ABSTRACT :: Civil rights violations that appear relatively slight may warrant judicial redress despite their small size; some of them point up important principles. Leaving these violations unremedied may contribute to an ambient lawlessness that can foster bigger harms. A small infringement in this respect resembles the criminological construct of “broken windows,” which in its prescriptive form urges governments to view de minimis violations as harbingers of more disorder to come.
Using broken windows to understand privately initiated civil rights claims honors a statutory mandate and helps to achieve progressive ends. This application is potentially better than the one that police impose on the street, which has raised concerns about both justice and efficacy.
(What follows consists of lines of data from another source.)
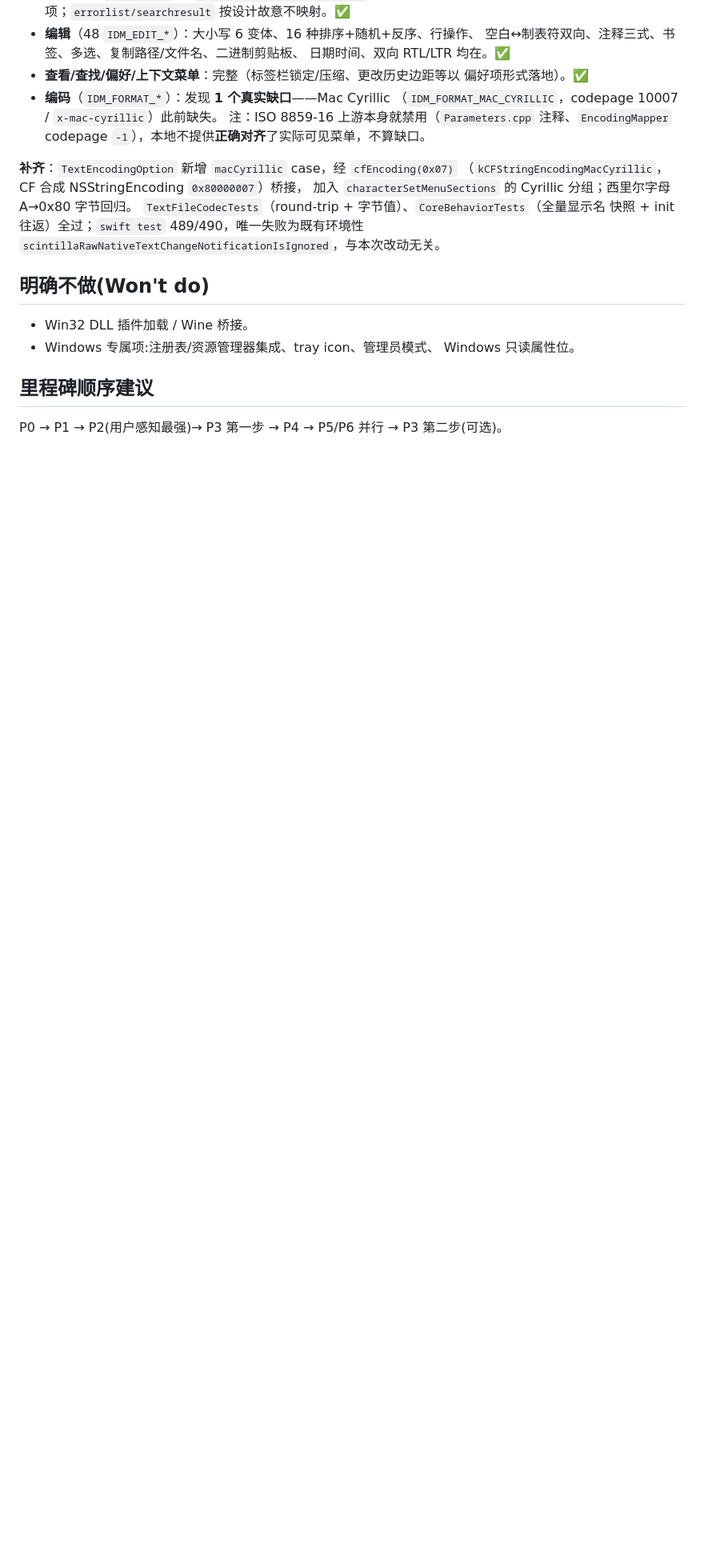
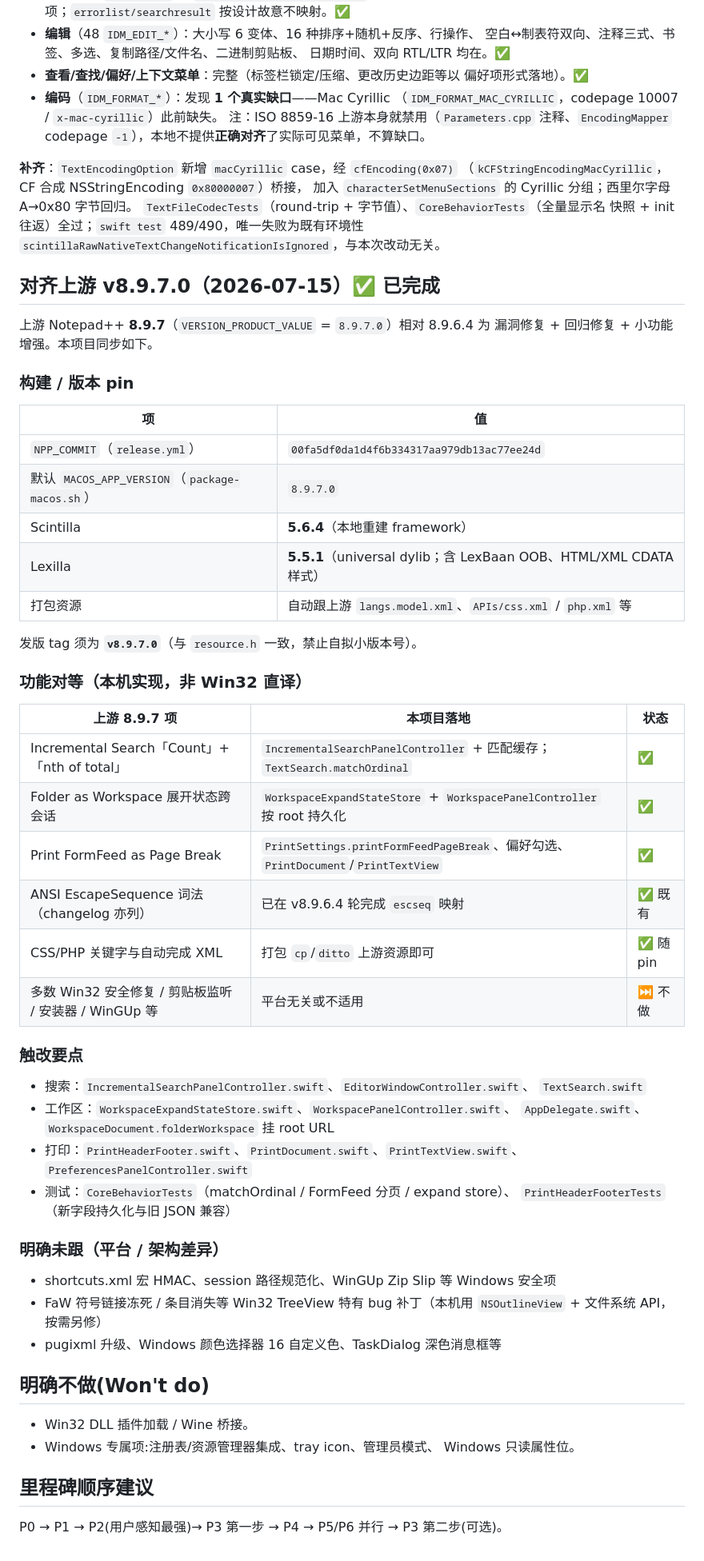
Before and after one commit to RuyimgByCN/Notepad-macOS, a Markdown page: PARITY_PLAN.md, the part around one of its changes. Shown at 80% size. GitHub-like rendering; blank space fills up the shorter version.

Commit message:
docs: update PARITY_PLAN for Notepad++ 8.9.7.0 baseline
Record the current NPP_COMMIT pin, Scintilla/Lexilla versions, and the
three 8.9.7 feature-parity items (incremental search count, FaW expand
state, form-feed page break). Keep the 8.9.6.4 audit as historical.

```diff
--- a/PARITY_PLAN.md
+++ b/PARITY_PLAN.md
@@ -338,6 +341,52 @@ swift test 490 项全过。
 快照 + init 往返）全过；`swift test` 489/490，唯一失败为既有环境性
 `scintillaRawNativeTextChangeNotificationIsIgnored`，与本次改动无关。
 
+## 对齐上游 v8.9.7.0（2026-07-15）✅ 已完成
+
+上游 Notepad++ **8.9.7**（`VERSION_PRODUCT_VALUE` = `8.9.7.0`）相对 8.9.6.4 为
+漏洞修复 + 回归修复 + 小功能增强。本项目同步如下。
+
+### 构建 / 版本 pin
+
+| 项 | 值 |
+|----|-----|
+| `NPP_COMMIT`（`release.yml`） | `00fa5df0da1d4f6b334317aa979db13ac77ee24d` |
+| 默认 `MACOS_APP_VERSION`（`package-macos.sh`） | `8.9.7.0` |
+| Scintilla | **5.6.4**（本地重建 framework） |
+| Lexilla | **5.5.1**（universal dylib；含 LexBaan OOB、HTML/XML CDATA 样式） |
+| 打包资源 | 自动跟上游 `langs.model.xml`、`APIs/css.xml` / `php.xml` 等 |
+
+发版 tag 须为 **`v8.9.7.0`**（与 `resource.h` 一致，禁止自拟小版本号）。
+
+### 功能对等（本机实现，非 Win32 直译）
+
+| 上游 8.9.7 项 | 本项目落地 | 状态 |
+|---------------|------------|------|
+| Incremental Search「Count」+「nth of total」 | `IncrementalSearchPanelController` + 匹配缓存；`TextSearch.matchOrdinal` | ✅ |
+| Folder as Workspace 展开状态跨会话 | `WorkspaceExpandStateStore` + `WorkspacePanelController` 按 root 持久化 | ✅ |
+| Print FormFeed as Page Break | `PrintSettings.printFormFeedPageBreak`、偏好勾选、`PrintDocument`/`PrintTextView` | ✅ |
+| ANSI EscapeSequence 词法（changelog 亦列） | 已在 v8.9.6.4 轮完成 `escseq` 映射 | ✅ 既有 |
+| CSS/PHP 关键字与自动完成 XML | 打包 `cp`/`ditto` 上游资源即可 | ✅ 随 pin |
+| 多数 Win32 安全修复 / 剪贴板监听 / 安装器 / WinGUp 等 | 平台无关或不适用 | ⏭ 不做 |
+
+### 触改要点
+
+- 搜索：`IncrementalSearchPanelController.swift`、`EditorWindowController.swift`、
+  `TextSearch.swift`
+- 工作区：`WorkspaceExpandStateStore.swift`、`WorkspacePanelController.swift`、
+  `AppDelegate.swift`、`WorkspaceDocument.folderWorkspace` 挂 root URL
+- 打印：`PrintHeaderFooter.swift`、`PrintDocument.swift`、`PrintTextView.swift`、
+  `PreferencesPanelController.swift`
+- 测试：`CoreBehaviorTests`（matchOrdinal / FormFeed 分页 / expand store）、
+  `PrintHeaderFooterTests`（新字段持久化与旧 JSON 兼容）
+
+### 明确未跟（平台 / 架构差异）
+
+- shortcuts.xml 宏 HMAC、session 路径规范化、WinGUp Zip Slip 等 Windows 安全项
+- FaW 符号链接冻死 / 条目消失等 Win32 TreeView 特有 bug 补丁（本机用
+  `NSOutlineView` + 文件系统 API，按需另修）
+- pugixml 升级、Windows 颜色选择器 16 自定义色、TaskDialog 深色消息框等
+
 ## 明确不做(Won't do)
 
 - Win32 DLL 插件加载 / Wine 桥接。
```
Also changed, not shown: other parts of PARITY_PLAN.md (+5 -2 lines).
Rendered as a maxim, the precept that this Article commends is De minimis curet lex: The law ought to concern itself with some affronts that appear small.
September 2016, Vol. 68, No. 5
Leslie C. Levin, Lawyers Going Bare and Clients Going Blind
Aya Gruber, Amy J. Cohen, & Kate Mogulescu, Penal Welfare and the New Human Trafficking Intervention Courts
Caprice Roberts, Supreme Disgorgement
Anthony Jose Sirven, Undue Process: A Father's Proprietary Interest in an Embryo and Its Clash with Casey
Maris Snell, Section 875C: Not for All Intents and Purposes